**What to work on**
The word "window" occurs in some lines of the listing. Copy those lines.

**Records shown**
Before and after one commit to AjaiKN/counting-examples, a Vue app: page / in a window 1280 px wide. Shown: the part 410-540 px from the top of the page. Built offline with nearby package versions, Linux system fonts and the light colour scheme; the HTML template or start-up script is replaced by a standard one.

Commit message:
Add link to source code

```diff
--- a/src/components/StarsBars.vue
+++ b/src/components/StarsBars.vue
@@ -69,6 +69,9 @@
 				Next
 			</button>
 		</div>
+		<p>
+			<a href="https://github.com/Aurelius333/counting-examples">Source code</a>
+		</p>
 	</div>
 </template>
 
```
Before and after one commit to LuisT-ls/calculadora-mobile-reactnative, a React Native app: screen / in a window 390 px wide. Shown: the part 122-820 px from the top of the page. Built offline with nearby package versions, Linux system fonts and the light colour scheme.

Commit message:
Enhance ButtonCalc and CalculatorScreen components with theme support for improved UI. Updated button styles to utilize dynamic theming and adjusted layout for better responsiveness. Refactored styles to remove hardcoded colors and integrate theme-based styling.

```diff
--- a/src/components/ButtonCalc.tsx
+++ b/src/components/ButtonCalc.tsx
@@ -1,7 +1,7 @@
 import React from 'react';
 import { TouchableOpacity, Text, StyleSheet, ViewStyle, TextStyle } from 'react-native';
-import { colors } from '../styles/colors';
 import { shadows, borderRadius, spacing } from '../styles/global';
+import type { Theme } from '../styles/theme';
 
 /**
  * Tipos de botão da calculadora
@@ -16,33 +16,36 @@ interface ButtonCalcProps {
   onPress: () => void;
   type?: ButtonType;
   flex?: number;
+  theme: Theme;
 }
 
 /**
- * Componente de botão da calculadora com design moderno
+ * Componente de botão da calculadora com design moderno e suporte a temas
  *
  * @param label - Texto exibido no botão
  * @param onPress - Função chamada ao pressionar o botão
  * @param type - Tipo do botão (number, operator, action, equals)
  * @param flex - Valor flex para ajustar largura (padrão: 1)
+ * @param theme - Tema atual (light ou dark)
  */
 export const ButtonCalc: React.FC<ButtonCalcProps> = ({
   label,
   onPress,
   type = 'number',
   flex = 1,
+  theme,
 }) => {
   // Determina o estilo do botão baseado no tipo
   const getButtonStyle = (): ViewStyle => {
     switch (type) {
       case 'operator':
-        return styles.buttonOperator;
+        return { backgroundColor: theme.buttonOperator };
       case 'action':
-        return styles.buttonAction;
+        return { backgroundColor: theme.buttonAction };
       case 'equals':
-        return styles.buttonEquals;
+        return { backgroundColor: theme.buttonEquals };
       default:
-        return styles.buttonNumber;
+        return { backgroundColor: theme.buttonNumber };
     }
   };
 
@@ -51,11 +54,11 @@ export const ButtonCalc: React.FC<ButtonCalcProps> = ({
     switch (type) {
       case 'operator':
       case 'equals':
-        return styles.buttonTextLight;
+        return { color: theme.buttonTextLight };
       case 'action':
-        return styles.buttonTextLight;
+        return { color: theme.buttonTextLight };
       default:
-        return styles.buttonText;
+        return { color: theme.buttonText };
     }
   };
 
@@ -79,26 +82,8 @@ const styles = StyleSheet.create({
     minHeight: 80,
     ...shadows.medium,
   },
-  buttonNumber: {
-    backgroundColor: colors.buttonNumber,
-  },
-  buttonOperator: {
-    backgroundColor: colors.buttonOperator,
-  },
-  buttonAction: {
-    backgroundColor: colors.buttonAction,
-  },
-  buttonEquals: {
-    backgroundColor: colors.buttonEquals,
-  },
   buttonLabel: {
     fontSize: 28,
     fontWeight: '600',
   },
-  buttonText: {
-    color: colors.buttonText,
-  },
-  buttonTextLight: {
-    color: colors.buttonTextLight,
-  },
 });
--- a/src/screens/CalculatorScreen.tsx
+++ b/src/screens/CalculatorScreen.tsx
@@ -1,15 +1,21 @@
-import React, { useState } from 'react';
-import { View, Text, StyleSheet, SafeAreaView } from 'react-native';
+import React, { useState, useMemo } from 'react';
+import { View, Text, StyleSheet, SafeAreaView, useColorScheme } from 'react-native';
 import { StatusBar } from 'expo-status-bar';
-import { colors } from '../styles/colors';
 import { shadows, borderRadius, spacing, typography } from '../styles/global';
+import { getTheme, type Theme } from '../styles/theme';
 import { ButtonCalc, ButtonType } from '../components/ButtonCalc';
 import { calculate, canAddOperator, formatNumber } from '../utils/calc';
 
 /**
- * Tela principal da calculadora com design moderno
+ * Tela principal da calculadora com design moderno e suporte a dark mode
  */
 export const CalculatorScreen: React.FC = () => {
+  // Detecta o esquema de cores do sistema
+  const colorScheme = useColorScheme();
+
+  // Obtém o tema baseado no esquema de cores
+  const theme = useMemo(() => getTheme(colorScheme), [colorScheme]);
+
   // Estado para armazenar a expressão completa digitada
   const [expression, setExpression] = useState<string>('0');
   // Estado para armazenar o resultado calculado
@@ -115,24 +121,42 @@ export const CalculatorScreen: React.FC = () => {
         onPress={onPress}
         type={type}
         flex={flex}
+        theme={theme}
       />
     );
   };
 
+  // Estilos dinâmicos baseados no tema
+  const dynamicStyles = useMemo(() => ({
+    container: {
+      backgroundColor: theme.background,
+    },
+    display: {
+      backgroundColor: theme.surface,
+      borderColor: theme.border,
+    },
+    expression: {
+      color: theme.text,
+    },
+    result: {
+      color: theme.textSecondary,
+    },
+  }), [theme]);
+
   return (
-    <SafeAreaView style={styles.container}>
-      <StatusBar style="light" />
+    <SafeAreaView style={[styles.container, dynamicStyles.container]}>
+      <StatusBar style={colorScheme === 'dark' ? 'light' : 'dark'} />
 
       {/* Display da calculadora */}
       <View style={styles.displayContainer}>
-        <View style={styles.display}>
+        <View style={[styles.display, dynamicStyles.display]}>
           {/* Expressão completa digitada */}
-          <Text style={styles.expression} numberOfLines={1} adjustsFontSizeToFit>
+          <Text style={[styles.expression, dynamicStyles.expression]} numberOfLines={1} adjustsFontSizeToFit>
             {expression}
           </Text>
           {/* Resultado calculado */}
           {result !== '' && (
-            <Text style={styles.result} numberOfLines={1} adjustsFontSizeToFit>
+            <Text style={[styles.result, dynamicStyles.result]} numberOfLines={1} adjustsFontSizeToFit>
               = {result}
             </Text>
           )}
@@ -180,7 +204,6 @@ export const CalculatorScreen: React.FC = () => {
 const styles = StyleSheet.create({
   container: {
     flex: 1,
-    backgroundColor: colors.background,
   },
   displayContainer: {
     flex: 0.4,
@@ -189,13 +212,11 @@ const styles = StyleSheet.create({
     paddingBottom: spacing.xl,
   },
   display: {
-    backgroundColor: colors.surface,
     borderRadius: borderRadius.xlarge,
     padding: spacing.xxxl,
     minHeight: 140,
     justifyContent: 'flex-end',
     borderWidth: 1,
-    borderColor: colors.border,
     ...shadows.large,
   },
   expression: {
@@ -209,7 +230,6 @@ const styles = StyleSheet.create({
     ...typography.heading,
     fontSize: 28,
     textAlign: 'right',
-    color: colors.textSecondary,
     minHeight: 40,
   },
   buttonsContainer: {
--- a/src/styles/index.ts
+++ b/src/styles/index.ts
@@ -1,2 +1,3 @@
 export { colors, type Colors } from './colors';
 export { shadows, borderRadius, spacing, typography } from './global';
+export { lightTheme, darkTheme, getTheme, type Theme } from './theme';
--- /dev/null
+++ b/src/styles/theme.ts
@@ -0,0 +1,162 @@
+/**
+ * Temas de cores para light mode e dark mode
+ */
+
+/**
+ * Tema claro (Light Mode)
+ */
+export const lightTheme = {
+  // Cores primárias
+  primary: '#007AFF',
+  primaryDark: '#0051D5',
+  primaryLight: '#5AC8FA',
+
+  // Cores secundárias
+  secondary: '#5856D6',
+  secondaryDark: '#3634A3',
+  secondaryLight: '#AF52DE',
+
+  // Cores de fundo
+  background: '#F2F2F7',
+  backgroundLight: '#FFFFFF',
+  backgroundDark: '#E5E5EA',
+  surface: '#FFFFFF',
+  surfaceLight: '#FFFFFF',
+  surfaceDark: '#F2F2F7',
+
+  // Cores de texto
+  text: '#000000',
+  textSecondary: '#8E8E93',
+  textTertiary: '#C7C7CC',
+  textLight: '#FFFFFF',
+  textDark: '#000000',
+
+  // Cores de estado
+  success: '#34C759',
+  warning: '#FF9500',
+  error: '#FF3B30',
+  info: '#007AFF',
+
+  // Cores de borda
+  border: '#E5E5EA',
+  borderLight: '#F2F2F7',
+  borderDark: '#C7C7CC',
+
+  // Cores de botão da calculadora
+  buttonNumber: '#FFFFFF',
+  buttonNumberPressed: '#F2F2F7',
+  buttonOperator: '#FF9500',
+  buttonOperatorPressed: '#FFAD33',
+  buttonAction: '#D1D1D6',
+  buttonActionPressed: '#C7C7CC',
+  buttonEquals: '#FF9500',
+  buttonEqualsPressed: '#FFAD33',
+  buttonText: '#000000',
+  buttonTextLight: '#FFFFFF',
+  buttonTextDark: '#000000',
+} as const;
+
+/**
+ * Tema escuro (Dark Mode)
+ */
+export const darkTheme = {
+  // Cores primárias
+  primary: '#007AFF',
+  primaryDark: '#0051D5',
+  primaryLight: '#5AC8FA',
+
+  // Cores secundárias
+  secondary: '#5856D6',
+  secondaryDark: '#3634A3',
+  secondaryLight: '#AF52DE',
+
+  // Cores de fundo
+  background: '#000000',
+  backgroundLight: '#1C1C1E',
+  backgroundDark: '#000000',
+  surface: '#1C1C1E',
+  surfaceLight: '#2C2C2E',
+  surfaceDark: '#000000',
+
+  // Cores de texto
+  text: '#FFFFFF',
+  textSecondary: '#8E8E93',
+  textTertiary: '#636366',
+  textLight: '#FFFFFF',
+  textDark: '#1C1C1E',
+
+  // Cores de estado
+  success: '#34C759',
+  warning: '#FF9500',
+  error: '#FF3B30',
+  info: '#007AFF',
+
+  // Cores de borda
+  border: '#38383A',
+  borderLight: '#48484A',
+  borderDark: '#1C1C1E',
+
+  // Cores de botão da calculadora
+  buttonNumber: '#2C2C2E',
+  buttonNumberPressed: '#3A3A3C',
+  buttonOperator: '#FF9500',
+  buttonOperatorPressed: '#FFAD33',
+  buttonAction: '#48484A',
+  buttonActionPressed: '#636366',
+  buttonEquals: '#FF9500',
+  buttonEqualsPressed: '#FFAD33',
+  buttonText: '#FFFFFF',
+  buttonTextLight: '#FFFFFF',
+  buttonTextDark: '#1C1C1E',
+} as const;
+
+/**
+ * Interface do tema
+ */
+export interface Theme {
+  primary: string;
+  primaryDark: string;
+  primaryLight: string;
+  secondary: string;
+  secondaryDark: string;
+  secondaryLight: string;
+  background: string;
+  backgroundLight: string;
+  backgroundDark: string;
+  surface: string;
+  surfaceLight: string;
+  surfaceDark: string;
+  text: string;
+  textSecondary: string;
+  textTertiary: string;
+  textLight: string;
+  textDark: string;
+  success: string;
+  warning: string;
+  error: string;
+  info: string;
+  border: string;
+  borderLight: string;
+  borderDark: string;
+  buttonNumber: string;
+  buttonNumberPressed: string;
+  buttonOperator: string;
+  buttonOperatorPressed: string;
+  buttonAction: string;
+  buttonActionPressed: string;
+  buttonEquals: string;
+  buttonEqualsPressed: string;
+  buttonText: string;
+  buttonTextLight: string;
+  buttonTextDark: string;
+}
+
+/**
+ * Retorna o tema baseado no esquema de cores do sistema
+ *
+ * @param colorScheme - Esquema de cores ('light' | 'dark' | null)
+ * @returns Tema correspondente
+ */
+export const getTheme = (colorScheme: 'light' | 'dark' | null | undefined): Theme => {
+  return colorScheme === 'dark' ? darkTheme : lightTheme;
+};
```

**Written answer**
Before and after one commit to AjaiKN/counting-examples, a Vue app: page / in a window 1280 px wide. Shown: the part 410-540 px from the top of the page. Built offline with nearby package versions, Linux system fonts and the light colour scheme; the HTML template or start-up script is replaced by a standard one.
Before and after one commit to LuisT-ls/calculadora-mobile-reactnative, a React Native app: screen / in a window 390 px wide. Shown: the part 122-820 px from the top of the page. Built offline with nearby package versions, Linux system fonts and the light colour scheme.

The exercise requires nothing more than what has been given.